Recession predictions are all over the map right now. Alan Greenspan thinks there's a one-third probability. Economist David Rosenberg of Merrill Lynch estimates there's a 55 percent chance. Joel Prakken, chairman of Macroeconomic Advisers, thinks there's "well less" than a 50 percent chanceand dropped his rough estimate to around 20 percent after a bit of hectoring by me. (Prakken also expects growth in gross domestic product to "pop back up" in the second half of the year, to at least 3 percent.)
Now, remember that at any given time, according to Deutsche Bank using Federal Reserve numbers, there's a 15 percent chance of negative growth, meaning there's always a 5 percent chance of back-to-back negative quarters. (That's the back-of-the-envelope way of determining a recession.) As it always seems to be, the key going forward is the consumer. That's one reason why economists will be closely watching Friday's job report. (The private-sector ADP report predicts that 57,000 new nonfarm, nongovernment jobs were created last month.) But here are a few positive facts about consumers.
1) Household balance sheets are pretty healthy. According to new Fed data, household net worth increased $1.4 trillion last quarter, and the ratio of net worth to income increased from 5.67 to 5.75. That's the highest ratio since 2000, according to JPMorgan Chase.
2) The decline in mortgage equity withdrawals doesn't seem to be hurting consumer spending. The withdrawals fell last quarter to their lowest level of this expansion and are now 75 percent below its peak. Yet during the fourth quarter, consumer spending grew at a 4.2 percent clip, faster than the 2.8 percent pace of the third quarter.
3) Wage and income growth continues to improve. Real disposable personal income increased 0.5 percent in January, compared with an increase of 0.1 percent in December. And nonfarm hourly compensation during the fourth quarter rose at an 8.2 percent seasonally adjusted annual rate. This was a lot better than the 2.8 percent increase in wages and 4 percent increase in benefits. Here's how Oak Associates economist Ed Yardeni, the guy who crunched these wage and spending numbers, explains the difference:

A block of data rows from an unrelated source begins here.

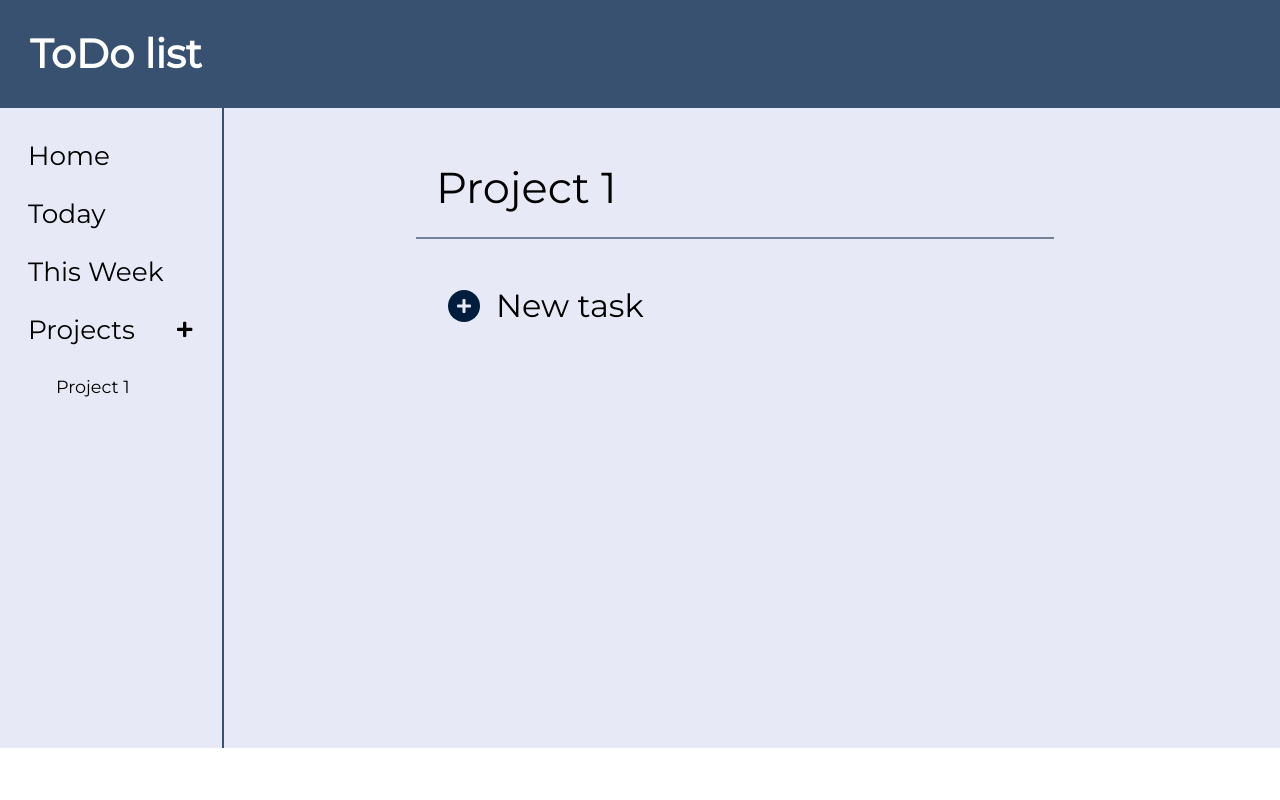
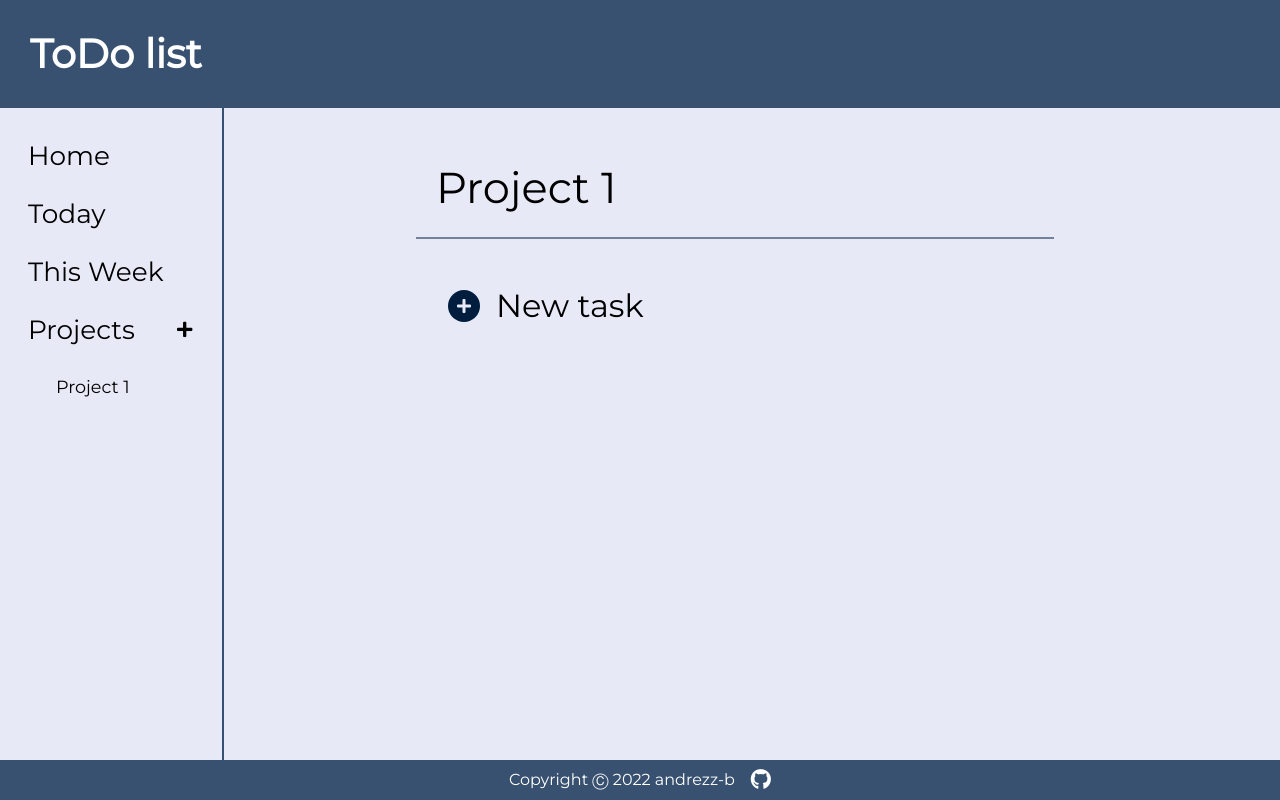
Before and after one commit to andrezz-b/todo-list, a website built with webpack: page src/template.html in a window 1280 px wide. Built offline with nearby package versions, Linux system fonts and the light colour scheme; what pubsub-js would draw is missing.

Commit message:
Added footer and fixed overflow expanding the whole page.

```diff
--- a/src/styles/_variables.scss
+++ b/src/styles/_variables.scss
@@ -3,7 +3,7 @@ $fa-font-path: "~@fortawesome/fontawesome-free/webfonts";
 
 @import "~@fortawesome/fontawesome-free/scss/fontawesome.scss";
 @import "~@fortawesome/fontawesome-free/scss/solid.scss",
-	"~@fortawesome/fontawesome-free/scss/regular.scss";
+	"~@fortawesome/fontawesome-free/scss/regular.scss", "~@fortawesome/fontawesome-free/scss/brands.scss";
 
 $ff-title: "Montserrat", sans-serif;
 $ff-text: "Source Sans Pro", sans-serif;
--- a/src/styles/main.scss
+++ b/src/styles/main.scss
@@ -1,9 +1,15 @@
 @import "variables", "./reset.css", "./mixins";
 @import "mainDisplay.scss", "sidebar.scss";
+
+body {
+	@include flexCenter(column);
+	height: 100%;
+}
 
 header {
 	background-color: $clr-bg-dk;
 	color: $clr-ntrl-w;
+	width: 100%;
 
 	.title {
 		font-size: 2.5em;
@@ -15,7 +21,29 @@ header {
 
 main {
 	@include flexCenter(row);
-	height: 80%;
+	height: 95%;
 	width: 100%;
 	position: relative;
 }
+
+footer {
+	@include flexCenter;
+	width: 100%;
+	font-family: $ff-title;
+	padding: .5em 0;
+	background-color: $clr-bg-dk;
+	color: $clr-ntrl-w;
+
+	div {
+		@include flexCenter;
+	}
+
+	a {
+		@include flexCenter;
+		appearance: none;
+		text-decoration: none;
+		color: $clr-ntrl-w;
+		font-size: 1.3em;
+		padding-left: 1rem;
+	}
+}
--- a/src/styles/mainDisplay.scss
+++ b/src/styles/mainDisplay.scss
@@ -22,6 +22,7 @@
 		@include flexStart(column);
 		margin-top: 1.7rem;
 		padding: 0 1.5em;
+		max-height: 31em;
 		width: 100%;
 		row-gap: 1rem;
 		overflow: auto;
--- a/src/styles/sidebar.scss
+++ b/src/styles/sidebar.scss
@@ -54,7 +54,7 @@
 	padding-left: 1.25rem;
 	overflow: auto;
 	overflow-x: hidden;
-	height: 45%;
+	max-height: 20em;
 	width: 100%;
 
 	&::-webkit-scrollbar {
--- a/src/template.html
+++ b/src/template.html
@@ -104,5 +104,13 @@
 				</div>
 			</div>
 		</main>
+		<footer>
+			<div>
+				Copyright &#9400; 2022 andrezz-b
+				<a href="https://github.com/andrezz-b/todo-list" target="_blank"
+					><i class="fab fa-github"></i
+				></a>
+			</div>
+		</footer>
 	</body>
 </html>
```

"This suggests that most of the strength in hourly compensation was attributable to bonuses tied to profits, stock options, and restricted stock. It is unusual for this to happen during the fourth quarter, since big bonus payers, like Wall Street firms, tend to hand out the big paychecks during the first quarter. This means that if in fact bonus payments were that good in Q4, they will be even better in Q1. In other words, consumers should have plenty of money to spend even if the job picture dims a bit at the start of the year."